Early in the election, Democrats had been unenthused by McAuliffe’s past lackluster campaign and feared that Cuccinelli’s more fervent Tea Party supporters would swamp them in during the run up to the vote. But Cuccinelli's own party had already soured on him, beginning with the way he secured the nomination. Cuccinelli allies, who had taken hold in the party, forced a convention rather than a primary to choose the nominee. Lt. Gov. Bill Bolling had his eye on the governor’s mansion after deferring to McDonnell in 2009. But he knew he couldn’t win at a gathering dominated by conservative party activists. He withdrew and pointedly declined to endorse Cuccinelli. Many GOP lawmakers defected or stayed on the sidelines, and even conservative editorial boards wouldn’t back Cuccinelli.

But much of the damage to the GOP candidate came from the string of ethics and gift scandal that enveloped and sidelined possibly Cuccinelli best surrogate, incumbent GOP Gov. Bob McDonnell. The sitting governor, who still remained highly popular, is under federal and state investigation for gifts and loans he accepted from Star Scientific CEO Jonnie Williams. Cuccinelli also accepted a Thanksgiving dinner and a stay at Williams’ home and had to amend his disclosure forms to reflect the $18,000 in gifts. Cuccinelli was cleared of any wrongdoing, but only after months of pressure he donated that value to a charity, and the damage had been done.

He was hammered on controversial statements he’d made on abortion, gay marriage and climate change. He tried to soften his image, boasting of his work on mental health, domestic violence, and even to free a man wrongly convicted of rape from prison, but the damage had been done.

The Old Dominion is a rapidly changing state  -- but also mirrors a rapidly changing country. There’s been a steady decline in the state’s white population as its Hispanic population has quadrupled since 1990 and doubled since 2000, along with steady growth in other minority groups. With Republican voting strongholds of older, white voters, it’s a problem magnified in Virginia and Cuccinelli’s loss.

That’s good news for Democrats looking to keep the state in their column in 2016 -- but perhaps most important for Clinton now that McAuliffe is at the helm of the Old Dominion. The presidential frontrunner made her first post-State Department foray back into politics last month, and the former president made a four-day cross-state swing with the man once referred to as the “First Friend.” McAuliffe will be a close Clinton ally in a critical state, both in a primary and general, and many of his top staffers, including his campaign manager Robby Mook, could factor heavily into the former First Lady’s campaign team.

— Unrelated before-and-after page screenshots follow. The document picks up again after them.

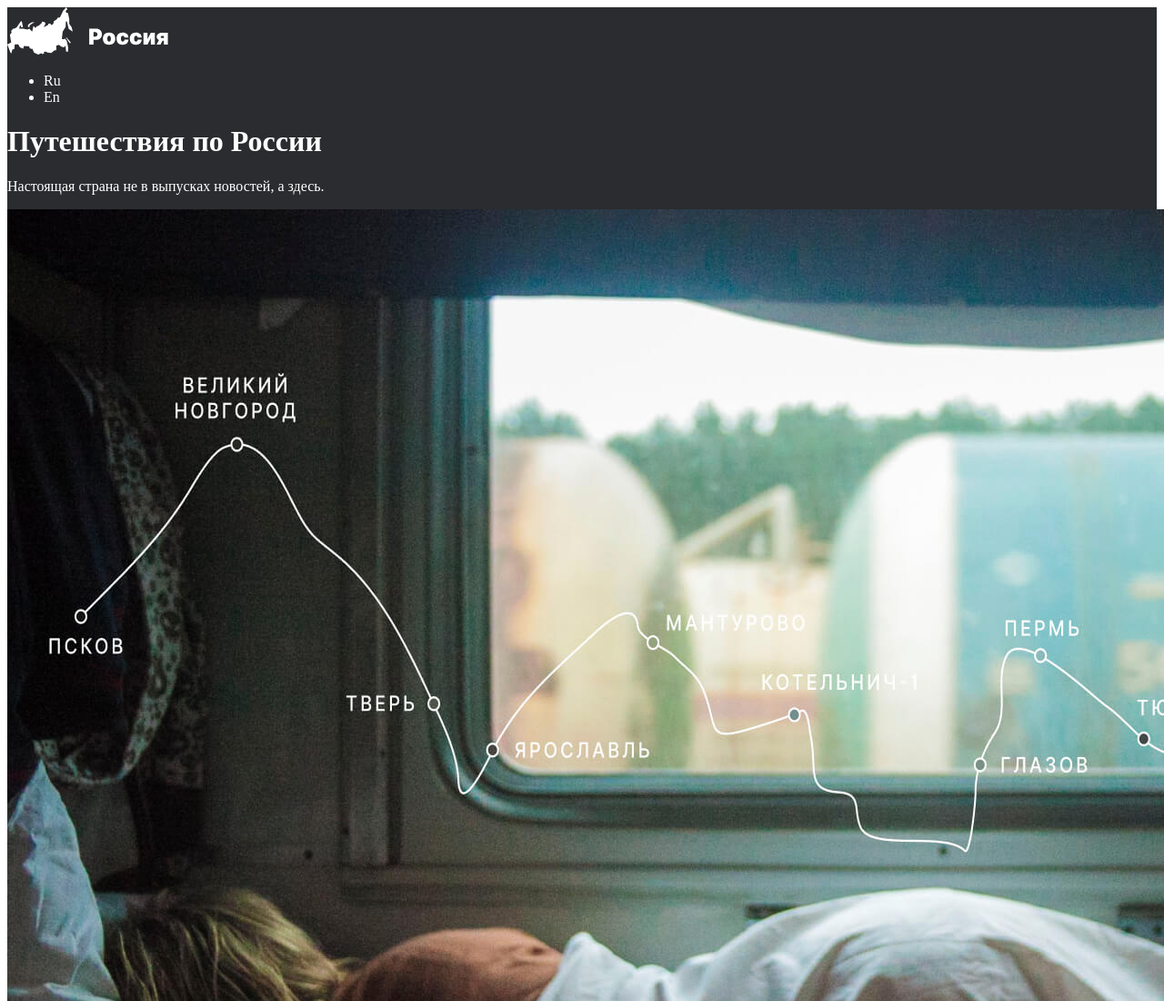
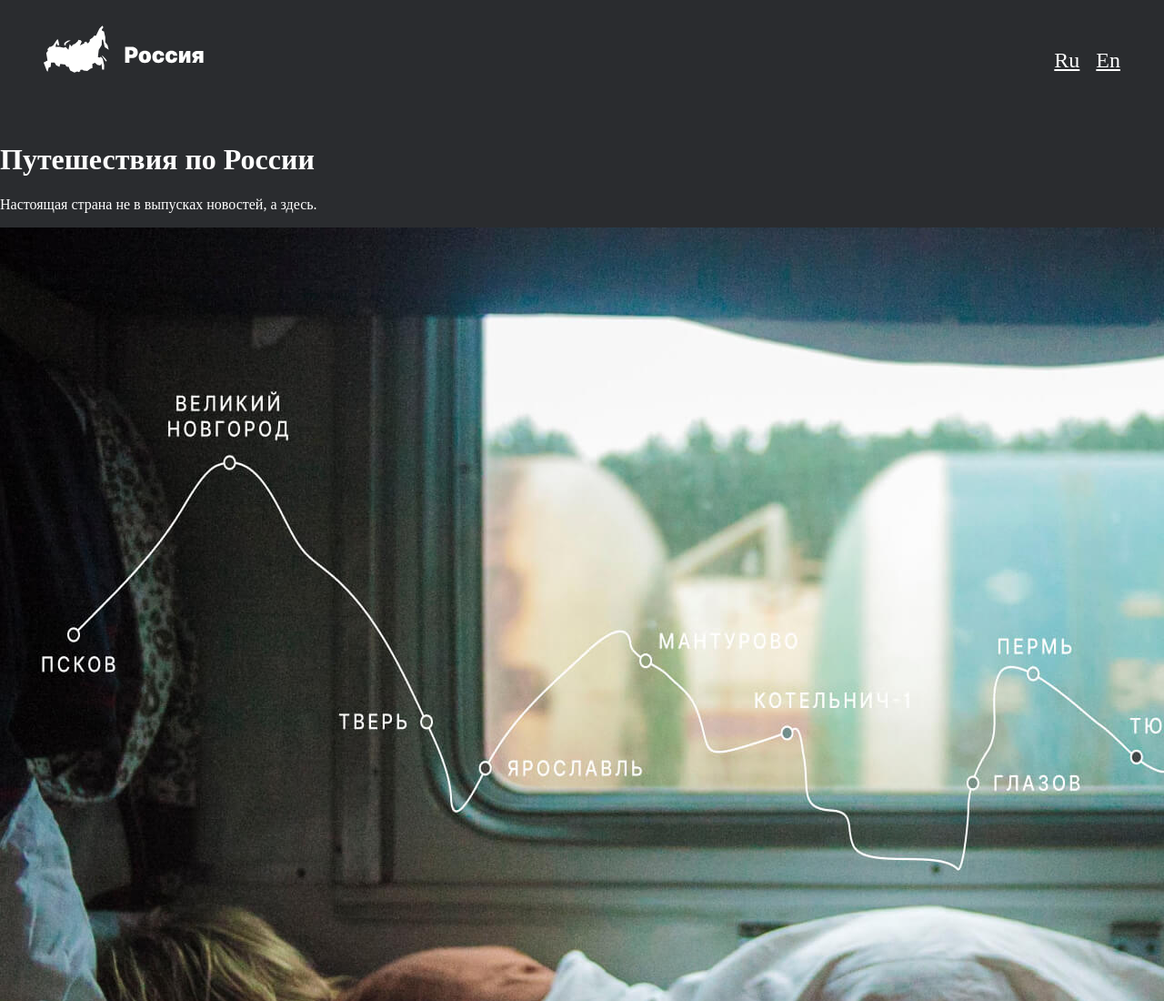
Before and after one commit to Ankotl/russian-travel, a plain HTML site: page index.html in a window 1280 px wide. Shown: the top 1100 px of the page at 91% size. Drawn offline with Linux system fonts and the light colour scheme.

Commit message:
Сделан Header

```diff
--- /dev/null
+++ b/blocks/header/__lang-link/header__lang-link.css
@@ -0,0 +1,10 @@
+.header__lang-link {
+    list-style: none;
+    text-decoration: underline;
+    font-weight: normal;
+font-size: 24px;
+line-height: 28px;
+text-align: right;
+display: flex;
+gap: 18px;
+}
--- /dev/null
+++ b/blocks/header/__logo/header__logo.css
@@ -0,0 +1,4 @@
+.header__logo {
+    width: 176px;
+    height: 52px;
+}
--- /dev/null
+++ b/blocks/header/header.css
@@ -0,0 +1,6 @@
+.header {
+    height: 52px;
+    display: flex;
+    justify-content: space-between;
+    padding: 28px 48px 56px 48px;
+}
--- /dev/null
+++ b/blocks/page/page.css
@@ -0,0 +1,4 @@
+.page {
+    background-color:#2A2C2F;
+    color: #fff;
+  }
--- a/index.html
+++ b/index.html
@@ -10,9 +10,9 @@
     <div class="page">
       <header class="header">
         <img src="./images/header-logo.svg" alt=" " class="header__logo">
-        <ul>
-          <li class="header__lang-link">Ru</li>
-          <li class="header__lang-link">En</li>
+        <ul class="header__lang-link">
+          <li>Ru</li>
+          <li>En</li>
         </ul>
       </header>
       <div class="lead">
--- a/pages/index.css
+++ b/pages/index.css
@@ -1,4 +1,6 @@
-.page {
-  background-color:#2A2C2F;
-  color: #fff;
-}
+@import url(../vendor/normalize.css);
+@import url(../vendor/fonts/fonts.css);
+@import url(../blocks/page/page.css);
+@import url(../blocks/header/header.css);
+@import url(../blocks/header/__logo/header__logo.css);
+@import url(../blocks/header/__lang-link/header__lang-link.css)
```
Also changed, not shown: vendor/Fonts/fonts.css (added).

But it also should be a cautionary lesson for Republicans who often complained that they weren’t competitive nationally because they didn’t nominate the most conservative candidate. In Cuccinelli, they absolutely did. The damage to him was done early and he never recovered,. He was hammered on controversial statements he’d made on abortion, gay marriage and climate change. He tried to soften his image, boasting of his work on mental health, domestic violence, and even to free a man wrongly convicted of rape from prison, but the damage had been done.

Another final nail in his coffin -- the 16-day government shutdown across the river, giving Democrats another chance to paint Cuccinelli with the broad brush of a Republican Party in turmoil. Privately, Republicans watching the race doubted he could recover from such a blow, and he never really did. In exit polls, voters put nearly equal blame on Republicans in Congress over President Obama for the shutdown, 47%-46%. 

In the race’s final days, Cuccinelli tried to appeal to his base as the last hope to save him, bringing in conservative Tea Party surrogates like Sen. Rand Paul (R-Ky.), former Rep. Ron Paul (R-Texas), Sen. Marco Rubio (R-Fla.) and Gov. Scott Walker (R-Wis.). Amid the flawed, glitchy roll out of the president’s healthcare plan, he also sought to make the race a referendum on the president’s health care plan. By then, though, nothing could save him. 

NBC's Chuck Todd contributed to this report.